*Supplied information*:
■ ■ ■ ■ ■

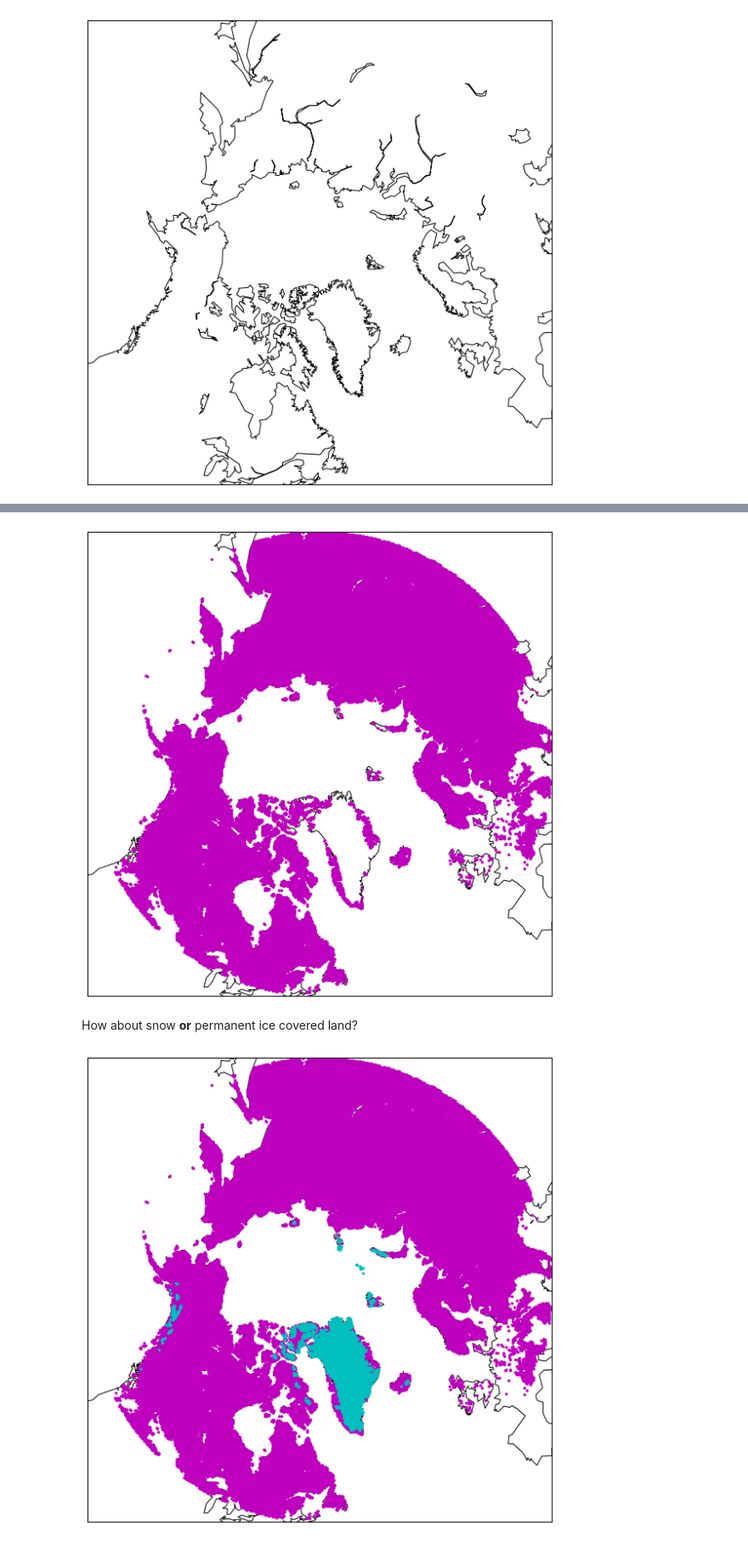
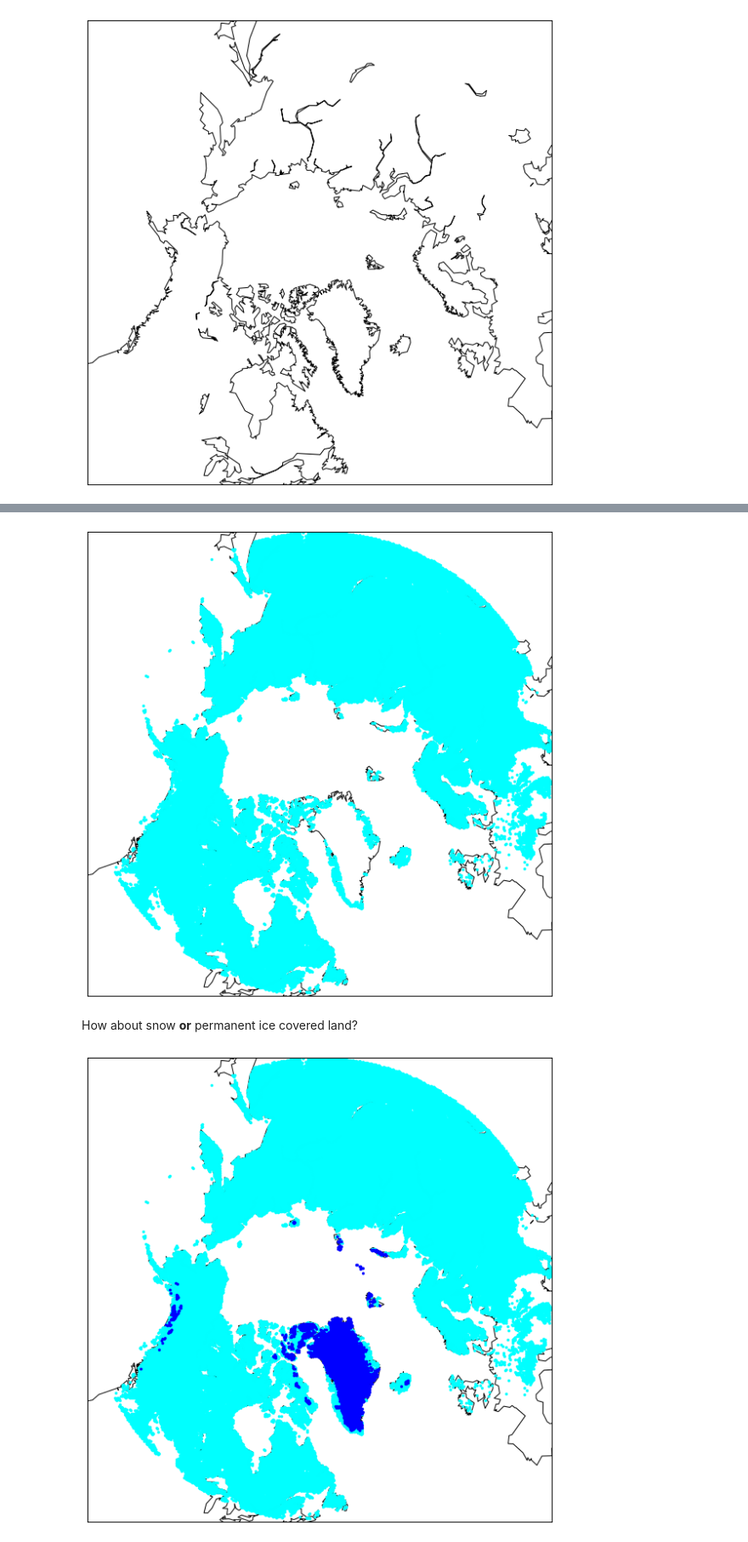
Before and after one commit to p-madden/sea-2016-tutorial, a Jupyter notebook: module-3.ipynb, the cells around one changed output, grey strips where cells are left out. Shown at 85% size. Drawn from its saved outputs; the diff is of its cells as text; code cells hidden in the pictures.

```diff
--- a/module-3.ipynb
+++ b/module-3.ipynb
@@ -13,9 +13,9 @@ Let's pull our snow-cover data in this notebook:
 # %%
 import netCDF4
 import numpy as np
-opendap_base = 'http://opendap.apps.nsidc.org:80/opendap/DATASETS'
-opendap_data = 'nsidc0530_MEASURES_nhsnow_daily25/2012/nhtsd25e2_20120101_v01r01.nc'
-url = '/'.join([opendap_base, opendap_data])
+url = ('http://opendap.apps.nsidc.org:80/opendap/DATASETS/'
+       'nsidc0530_MEASURES_nhsnow_daily25/2012/nhtsd25e2_20120101_v01r01.nc'
+)
 dataset = netCDF4.Dataset(url)
 latitude = np.array(dataset.variables['latitude'])
 longitude = np.array(dataset.variables['longitude'])
@@ -79,42 +103,42 @@ for row in range(0, latitude.shape[0]):
             lats.append(lat)
             lons.append(lon)
 x, y = map(lons, lats)
-map.plot(x, y, 'm.')
+map.plot(x, y, '.', color='Cyan')
 plt.draw()
 # %% [output]
-[figure, old version]
+[figure, new version]
 # %% [markdown]
 How about snow **or** permanent ice covered land?
 # %%
 %matplotlib inline
 plt.figure(figsize=(10, 10))
 map = Basemap(projection='npstere', boundinglat=45, lon_0=300)
 map.drawcoastlines()
 latitude = np.array(latitude)
 longitude = np.array(longitude)
 snow_lats = []
 snow_lons = []
 ice_lats = []
 ice_lons = []
 for row in range(0, latitude.shape[0]):
     for col in range(0, latitude.shape[1]):
         lat = latitude[row][col]
         lon = longitude[row][col]
         cover = msce[row][col]
         if lat >= 45:
             if cover in range(10, 17):
                 snow_lats.append(lat)
                 snow_lons.append(lon)
             elif cover == 30:
                 ice_lats.append(lat)
                 ice_lons.append(lon)
 snow_x, snow_y = map(snow_lons, snow_lats)
-map.plot(snow_x, snow_y, 'm.')
+map.plot(snow_x, snow_y, '.', color='Cyan')
 ice_x, ice_y = map(ice_lons, ice_lats)
-map.plot(ice_x, ice_y, 'c.')
+map.plot(ice_x, ice_y, '.', color='Blue')
 plt.draw()
 # %% [output]
-[figure, old version]
+[figure, new version]
 # %%
 %matplotlib inline
 plt.figure(figsize=(10, 10))
```
Also changed, not shown: parts of 10 cells of this notebook.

■ ■ ■ ■ ■

*Exercise*: The records above are to be quoted exactly, with all pictures left out.

*Response*:
Before and after one commit to p-madden/sea-2016-tutorial, a Jupyter notebook: module-3.ipynb, the cells around one changed output, grey strips where cells are left out. Shown at 85% size. Drawn from its saved outputs; the diff is of its cells as text; code cells hidden in the pictures.

```diff
--- a/module-3.ipynb
+++ b/module-3.ipynb
@@ -13,9 +13,9 @@ Let's pull our snow-cover data in this notebook:
 # %%
 import netCDF4
 import numpy as np
-opendap_base = 'http://opendap.apps.nsidc.org:80/opendap/DATASETS'
-opendap_data = 'nsidc0530_MEASURES_nhsnow_daily25/2012/nhtsd25e2_20120101_v01r01.nc'
-url = '/'.join([opendap_base, opendap_data])
+url = ('http://opendap.apps.nsidc.org:80/opendap/DATASETS/'
+       'nsidc0530_MEASURES_nhsnow_daily25/2012/nhtsd25e2_20120101_v01r01.nc'
+)
 dataset = netCDF4.Dataset(url)
 latitude = np.array(dataset.variables['latitude'])
 longitude = np.array(dataset.variables['longitude'])
@@ -79,42 +103,42 @@ for row in range(0, latitude.shape[0]):
             lats.append(lat)
             lons.append(lon)
 x, y = map(lons, lats)
-map.plot(x, y, 'm.')
+map.plot(x, y, '.', color='Cyan')
 plt.draw()
 # %% [output]
-[figure, old version]
+[figure, new version]
 # %% [markdown]
 How about snow **or** permanent ice covered land?
 # %%
 %matplotlib inline
 plt.figure(figsize=(10, 10))
 map = Basemap(projection='npstere', boundinglat=45, lon_0=300)
 map.drawcoastlines()
 latitude = np.array(latitude)
 longitude = np.array(longitude)
 snow_lats = []
 snow_lons = []
 ice_lats = []
 ice_lons = []
 for row in range(0, latitude.shape[0]):
     for col in range(0, latitude.shape[1]):
         lat = latitude[row][col]
         lon = longitude[row][col]
         cover = msce[row][col]
         if lat >= 45:
             if cover in range(10, 17):
                 snow_lats.append(lat)
                 snow_lons.append(lon)
             elif cover == 30:
                 ice_lats.append(lat)
                 ice_lons.append(lon)
 snow_x, snow_y = map(snow_lons, snow_lats)
-map.plot(snow_x, snow_y, 'm.')
+map.plot(snow_x, snow_y, '.', color='Cyan')
 ice_x, ice_y = map(ice_lons, ice_lats)
-map.plot(ice_x, ice_y, 'c.')
+map.plot(ice_x, ice_y, '.', color='Blue')
 plt.draw()
 # %% [output]
-[figure, old version]
+[figure, new version]
 # %%
 %matplotlib inline
 plt.figure(figsize=(10, 10))
```
Also changed, not shown: parts of 10 cells of this notebook.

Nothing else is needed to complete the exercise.